(Web page edit records)
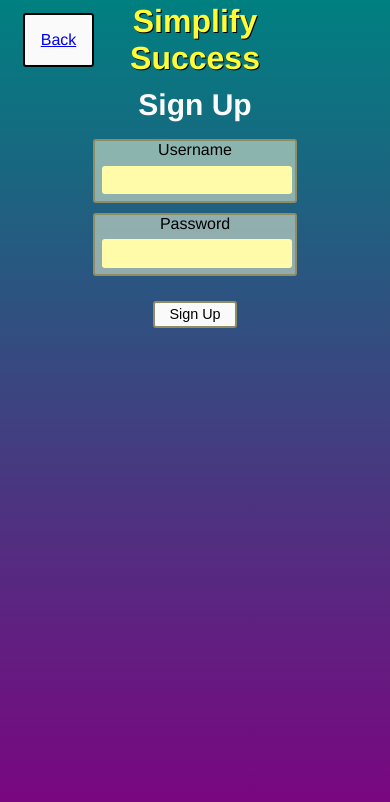
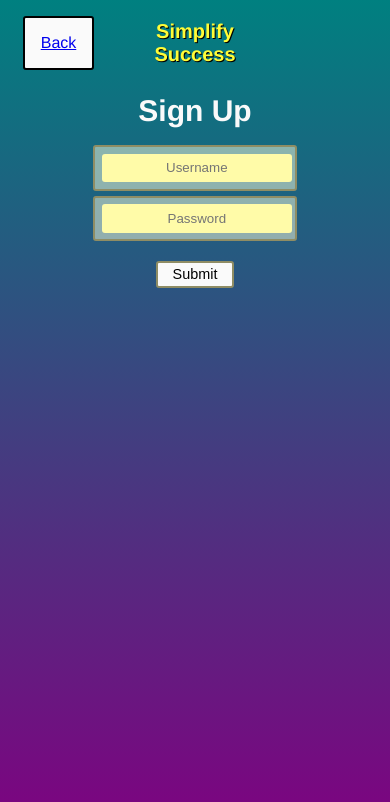
Before and after one commit to Magikarppi/Habit-Tracker, a React (Create React App) app in the folder frontend/: page /signup in a window 390 px wide. Shown: the top 802 px of the page. Built offline with nearby package versions, Linux system fonts and the light colour scheme.

Commit message:
Added responsive styles and form validation with Formik

```diff
--- a/frontend/package.json
+++ b/frontend/package.json
@@ -8,6 +8,7 @@
     "@types/node": "^15.0.1",
     "@types/react": "^17.0.4",
     "@types/react-dom": "^17.0.3",
+    "formik": "^2.2.6",
     "react": "^16.12.0",
     "react-dom": "^16.12.0",
     "react-google-charts": "^3.0.15",
--- a/frontend/src/App.tsx
+++ b/frontend/src/App.tsx
@@ -1,10 +1,5 @@
 import React, { useState, useEffect } from 'react';
-import {
-  BrowserRouter as Router,
-  Route,
-  Redirect,
-  useHistory,
-} from 'react-router-dom';
+import { BrowserRouter as Router, Route, Redirect } from 'react-router-dom';
 
 import './App.css';
 import { setToken, create, remove, update } from './services/habits';
@@ -21,10 +16,12 @@ import Img6 from './images/woman_meditating.jpg';
 import { useField } from './hooks/hooks';
 import {
   ErrorSuccessMsg,
+  HabitInputValue,
   HabitNameField,
   HabitsToShow,
   HabitType,
   LoggedInUser,
+  LoginSignUpInputValues,
 } from './types';
 import GlobalStyle from './globalStyle';
 import LoginSignUp from './components/LoginSignUp';
@@ -42,8 +39,6 @@ const App = () => {
   const habitName = useField('text');
   const username = useField('text');
   const password = useField('password');
-
-  // const history = useHistory();
 
   // useEffect(() => {
   //   if (window.screen.width > 767) {
@@ -63,12 +58,12 @@ const App = () => {
     }
   }, []);
 
-  const handleSignUpSubmit = async (e: React.ChangeEvent<HTMLFormElement>) => {
-    e.preventDefault();
-
+  const handleSignUpSubmit = async (values: LoginSignUpInputValues) => {
+    // e.preventDefault();
+    const { username, password } = values;
     const signupData = {
-      username: username.value,
-      password: password.value,
+      username,
+      password,
     };
 
     if (signupData.password.length < 5) {
@@ -121,20 +116,20 @@ const App = () => {
         setTimeout(() => {
           setSuccessMessage(null);
         }, 4000);
-        username.reset();
-        password.reset();
+        // username.reset();
+        // password.reset();
       }
     } catch (exception) {
       console.log('exception', exception);
     }
   };
 
-  const handleLoginSubmit = async (e: React.ChangeEvent<HTMLFormElement>) => {
-    e.preventDefault();
-
+  const handleLoginSubmit = async (values: LoginSignUpInputValues) => {
+    // e.preventDefault();
+    const { username, password } = values;
     const loginData = {
-      username: username.value,
-      password: password.value,
+      username,
+      password,
     };
     try {
       const responseData = await login(loginData);
@@ -158,8 +153,8 @@ const App = () => {
         setToken(responseData.token);
         setLoggedInUser(responseData);
         setHabitsToShow(responseData.habits);
-        username.reset();
-        password.reset();
+        // username.reset();
+        // password.reset();
         setRedirect('/');
         setRedirect(null);
       }
@@ -174,12 +169,12 @@ const App = () => {
     setHabitsToShow([]);
   };
 
-  const handleHabitSubmit = async (e: React.ChangeEvent<HTMLFormElement>) => {
-    e.preventDefault();
-
+  const handleHabitSubmit = async (values: HabitInputValue) => {
+    // e.preventDefault();
+    const { habitName } = values;
     try {
       const newHabit = {
-        name: habitName.value,
+        name: habitName,
       };
 
       const responseData = await create(newHabit);
@@ -204,7 +199,7 @@ const App = () => {
       if (responseData.name && loggedInUser) {
         setHabitsToShow([...habitsToShow, responseData]);
         loggedInUser.habits = loggedInUser.habits.concat(responseData);
-        habitName.reset();
+        // habitName.reset();
         setShowHabitForm(false);
         window.localStorage.setItem(
           'loggedHabitAppUser',
--- a/frontend/src/components/AddHabit.tsx
+++ b/frontend/src/components/AddHabit.tsx
@@ -1,6 +1,12 @@
 import React from 'react';
 import styled from 'styled-components';
-import { AddHabitProps } from '../types';
+import { Formik, Form, Field, ErrorMessage } from 'formik';
+
+import {
+  AddHabitProps,
+  HabitInputValue,
+  LoginSignUpInputValues,
+} from '../types';
 
 const SubmitBtn = styled.button`
   background: #fffba8;
@@ -57,17 +63,50 @@ const CancelBtn = styled.button`
   text-align: center;
 `;
 
+const ErrorDiv = styled.div`
+  color: red;
+`;
+
 const AddHabit = ({
   handleHabitSubmit,
   habitName,
   toggleHabitForm,
 }: AddHabitProps) => {
+  const initialValues = {
+    habitName: '',
+  };
+
+  const validate = (values: HabitInputValue) => {
+    const { habitName } = values;
+    const errors: any = {};
+
+    if (!habitName) {
+      errors.habitName = 'Please enter a habit name';
+    } else if (habitName.length >= 30) {
+      errors.username = 'Max length is 30 chars';
+    }
+
+    return errors;
+  };
   return (
     <div>
-      <form onSubmit={handleHabitSubmit}>
+      <Formik
+        initialValues={initialValues}
+        validate={(values) => validate(values)}
+        onSubmit={(values, { setSubmitting }) => {
+          handleHabitSubmit(values);
+        }}
+      >
+        {({ isSubmitting, errors }) => (
+          <Form>
             <DivInput>
-          Name your habit: <Input data-cy="habitname-input" {...habitName} />
+              <Field
+                type="habitName"
+                name="habitName"
+                placeholder="Habit name"
+              />
             </DivInput>
+            <ErrorMessage name="username" component={ErrorDiv} />
             <SubmitDiv>
               <SubmitBtn
                 data-cy="habit-submit"
@@ -84,7 +123,9 @@ const AddHabit = ({
                 cancel
               </CancelBtn>
             </SubmitDiv>
-      </form>
+          </Form>
+        )}
+      </Formik>
     </div>
   );
 };
--- a/frontend/src/components/Header.tsx
+++ b/frontend/src/components/Header.tsx
@@ -4,42 +4,41 @@ import styled from 'styled-components';
 import { HeaderProps } from '../types';
 import { consts } from '../utils';
 
-const HeaderWrapperDark = styled.div`
+const HeaderWrapper = styled.div`
   display: flex;
   flex-direction: row;
   align-items: center;
   justify-content: space-between;
   width: 100%;
-  height: 80px;
+  height: 30%;
   /* background-color: #383838; */
-`;
-
-const HeaderWrapperLight = styled.div`
-  display: flex;
-  flex-direction: row;
-  align-items: center;
-  justify-content: space-between;
-  width: 100%;
-  height: 80px;
 `;
 
 const HeaderSubWrapper = styled.div`
   display: flex;
+  flex-direction: column;
+  @media (min-width: 767px) {
     flex-direction: row;
+  }
   align-items: center;
   justify-content: center;
   width: 30%;
 `;
 
 const H1 = styled.h1`
-  font-size: 200%;
+  /* font-size: 200%; */
   color: #fffc37;
   text-shadow: 1px 1px black;
 `;
 
 const LoggedInDiv = styled.div`
+  margin-top: 10px;
   text-align: center;
   white-space: nowrap;
+  font-size: 10px;
+  @media (min-width: 767px) {
+    font-size: 20px;
+  }
 `;
 
 const LogOutBtn = styled.button`
@@ -47,6 +46,10 @@ const LogOutBtn = styled.button`
   &:hover {
     background: #85015d;
   }
+  height: 30px;
+  width: 80px;
+  font-size: 0.6em;
+  @media (min-width: 767px) {
     font-size: 0.9em;
     margin: 1em;
     padding: 0.25em 1em;
@@ -55,12 +58,13 @@ const LogOutBtn = styled.button`
     text-align: center;
     height: 30px;
     width: 100px;
+  }
 `;
 
 const StyledLink = styled(Link)`
   background: #cfccc2;
   &:hover {
-    background: #ff711f;
+    background: darkgray;
   }
   font-size: 0.9em;
   margin: 0;
@@ -86,7 +90,7 @@ const Header = ({ loggedInUser, handleLogout }: HeaderProps) => {
   const urlLastPart = getPart('last', window.location.href);
 
   return loggedInUser ? (
-    <HeaderWrapperDark>
+    <HeaderWrapper>
       <HeaderSubWrapper>
         {urlSecondToLast === 'habits' ? (
           <StyledLink data-cy="back-btn" to="/">
@@ -103,9 +107,9 @@ const Header = ({ loggedInUser, handleLogout }: HeaderProps) => {
           Log out
         </LogOutBtn>
       </HeaderSubWrapper>
-    </HeaderWrapperDark>
+    </HeaderWrapper>
   ) : (
-    <HeaderWrapperLight>
+    <HeaderWrapper>
       <HeaderSubWrapper>
         {urlLastPart === 'login' || urlLastPart === 'signup' ? (
           <StyledLink data-cy="back-btn" to="/">
@@ -117,7 +121,7 @@ const Header = ({ loggedInUser, handleLogout }: HeaderProps) => {
         <H1>{consts.appName}</H1>
       </HeaderSubWrapper>
       <HeaderSubWrapper />
-    </HeaderWrapperLight>
+    </HeaderWrapper>
   );
 };
 
--- a/frontend/src/components/LoginSignup.tsx
+++ b/frontend/src/components/LoginSignup.tsx
@@ -1,6 +1,8 @@
 import React from 'react';
 import styled from 'styled-components';
-import { LoginSignUpProps } from '../types';
+import { Formik, Form, Field, ErrorMessage } from 'formik';
+
+import { LoginSignUpInputValues, LoginSignUpProps } from '../types';
 
 const SubmitDiv = styled.div`
   margin: auto;
@@ -13,7 +15,8 @@ const SubmitBtn = styled.button``;
 
 const DivInput = styled.div`
   margin: auto;
-  margin-bottom: 10px;
+  margin-bottom: 5px;
+  margin-top: 5px;
   background: rgba(255, 255, 220, 0.5);
   text-align: center;
   width: 200px;
@@ -22,23 +25,16 @@ const DivInput = styled.div`
   color: black;
 `;
 
-const Input = styled.input`
-  padding: 0.5em;
-  margin: 0.5em;
-  color: black;
-  background: #fffba8;
-  border: none;
-  border-radius: 3px;
-  box-sizing: border-box;
-  text-align: center;
-`;
-
 const H3 = styled.h3`
   width: 200px;
   margin: auto;
   margin-bottom: 10px;
   padding: 0.25em 1em;
   text-align: center;
+`;
+
+const ErrorDiv = styled.div`
+  color: red;
 `;
 
 const LoginSignUp = ({
@@ -56,25 +52,66 @@ const LoginSignUp = ({
 
   const formToShow = getLastPart(window.location.href);
 
+  const initialValues = {
+    username: '',
+    password: '',
+  };
+
+  const validate = (values: LoginSignUpInputValues) => {
+    const { username, password } = values;
+    const errors: any = {};
+
+    if (!username) {
+      errors.username = 'Username is required!';
+    } else if (username.length >= 12) {
+      errors.username = 'Max length is 12 chars';
+    }
+
+    if (!password) {
+      errors.password = 'Password is required!';
+    } else if (password.length < 5) {
+      errors.password = 'Password should be at least 5 chars long';
+    }
+    return errors;
+  };
+
   switch (formToShow) {
     case 'signup':
       return (
         <div>
           <H3>Sign Up</H3>
           <div>
-            <form onSubmit={handleSignUpSubmit}>
+            <Formik
+              initialValues={initialValues}
+              validate={(values) => validate(values)}
+              onSubmit={(values, { setSubmitting }) => {
+                handleSignUpSubmit(values);
+              }}
+            >
+              {({ isSubmitting, errors }) => (
+                <Form>
                   <DivInput>
-                Username <Input data-cy="signup-user-input" {...username} />
+                    <Field
+                      type="username"
+                      name="username"
+                      placeholder="Username"
+                    />
                   </DivInput>
+                  <ErrorMessage name="username" component={ErrorDiv} />
                   <DivInput>
-                Password <Input data-cy="signup-pass-input" {...password} />
+                    <Field
+                      type="password"
+                      name="password"
+                      placeholder="Password"
+                    />
                   </DivInput>
+                  <ErrorMessage name="password" component={ErrorDiv} />
                   <SubmitDiv>
-                <SubmitBtn data-cy="signup-submit" type="submit">
-                  Sign Up
-                </SubmitBtn>
+                    <SubmitBtn type="submit">Submit</SubmitBtn>
                   </SubmitDiv>
-            </form>
+                </Form>
+              )}
+            </Formik>
           </div>
         </div>
       );
@@ -83,33 +120,37 @@ const LoginSignUp = ({
         <div>
           <H3>Login</H3>
           <div>
-            <form onSubmit={handleLoginSubmit}>
+            <Formik
+              initialValues={initialValues}
+              validate={(values) => validate(values)}
+              onSubmit={(values, { setSubmitting }) => {
+                handleLoginSubmit(values);
+              }}
+            >
+              {({ isSubmitting, errors }) => (
+                <Form>
                   <DivInput>
-                Username{' '}
-                <Input
-                  data-cy="login-user-input"
-                  data-testid="login-user-input"
-                  {...username}
+                    <Field
+                      type="username"
+                      name="username"
+                      placeholder="Username"
                     />
                   </DivInput>
+                  <ErrorMessage name="username" component={ErrorDiv} />
                   <DivInput>
-                Password{' '}
-                <Input
-                  data-cy="login-pass-input"
-                  data-testid="login-pass-input"
-                  {...password}
+                    <Field
+                      type="password"
+                      name="password"
+                      placeholder="Password"
                     />
                   </DivInput>
+                  <ErrorMessage name="password" component={ErrorDiv} />
                   <SubmitDiv>
-                <SubmitBtn
-                  data-cy="login-submit"
-                  data-testid="login-submit"
-                  type="submit"
-                >
-                  Login
-                </SubmitBtn>
+                    <SubmitBtn type="submit">Submit</SubmitBtn>
                   </SubmitDiv>
-            </form>
+                </Form>
+              )}
+            </Formik>
           </div>
         </div>
       );
```
Also changed, not shown: frontend/src/components/HabitMoreInfo.tsx (+32 -10 lines), frontend/src/components/Home.tsx (+8 -2 lines), frontend/src/globalStyle.ts (+14 -1 lines), frontend/src/types.ts (+15 -4 lines), 1 other file (tests, documents, lock files or other folders). Lines whose indentation alone changed are shown as unchanged.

Assignment >>
Copy all lines from the entries that contain the word "handleLogout".

Solution to this problem >>
@@ -86,7 +90,7 @@ const Header = ({ loggedInUser, handleLogout }: HeaderProps) => {
@@ -103,9 +107,9 @@ const Header = ({ loggedInUser, handleLogout }: HeaderProps) => {
@@ -117,7 +121,7 @@ const Header = ({ loggedInUser, handleLogout }: HeaderProps) => {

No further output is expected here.